» Exercise description
Would you copy every line of the listing below that includes the word "busType"?

====== The data

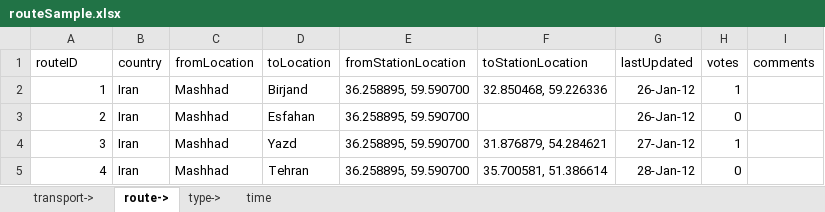
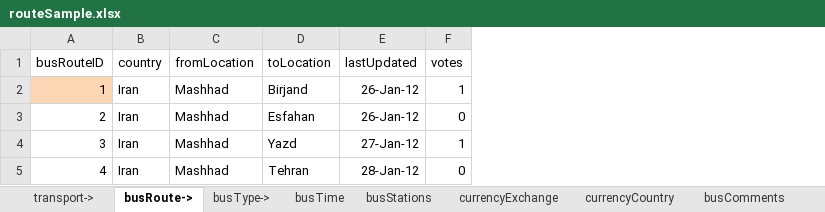
Before and after one commit to kkthanks/test, an Excel workbook: blueprints/db/routeSample.xlsx, sheet busRoute->, drawn as a sheet; values as stored, in another font and other column widths than the file's, no borders; the diff names each change by its address in the sheet, - before the commit and + after, or states it on an @@ line.

```diff
--- a/blueprints/db/routeSample.xlsx (sheet busRoute->)
+++ b/blueprints/db/routeSample.xlsx (sheet busRoute->)
-sheet tab: route->
+sheet tab: busRoute->
-sheet tab: type->
+sheet tab: busType->
-sheet tab: time
+sheet tab: busTime
+sheet tab: busStations
+sheet tab: currencyExchange
+sheet tab: currencyCountry
+sheet tab: busComments
-column E (fromStationLocation), rows 2-5: all 36.258895, 59.590700
-column F (toStationLocation), rows 2-5: 32.850468, 59.226336 |  | 31.876879, 54.284621 | 35.700581, 51.386614
-column I (comments), empty
-A1: routeID
+A1: busRouteID
-A2 fill: none
+A2 fill: #FCD5B5
```
Also changed, not shown: sheet busTime, sheet transport->, sheet busType->, 32 other files.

============

» Problem solution
+sheet tab: busType->
Also changed, not shown: sheet busTime, sheet transport->, sheet busType->, 32 other files.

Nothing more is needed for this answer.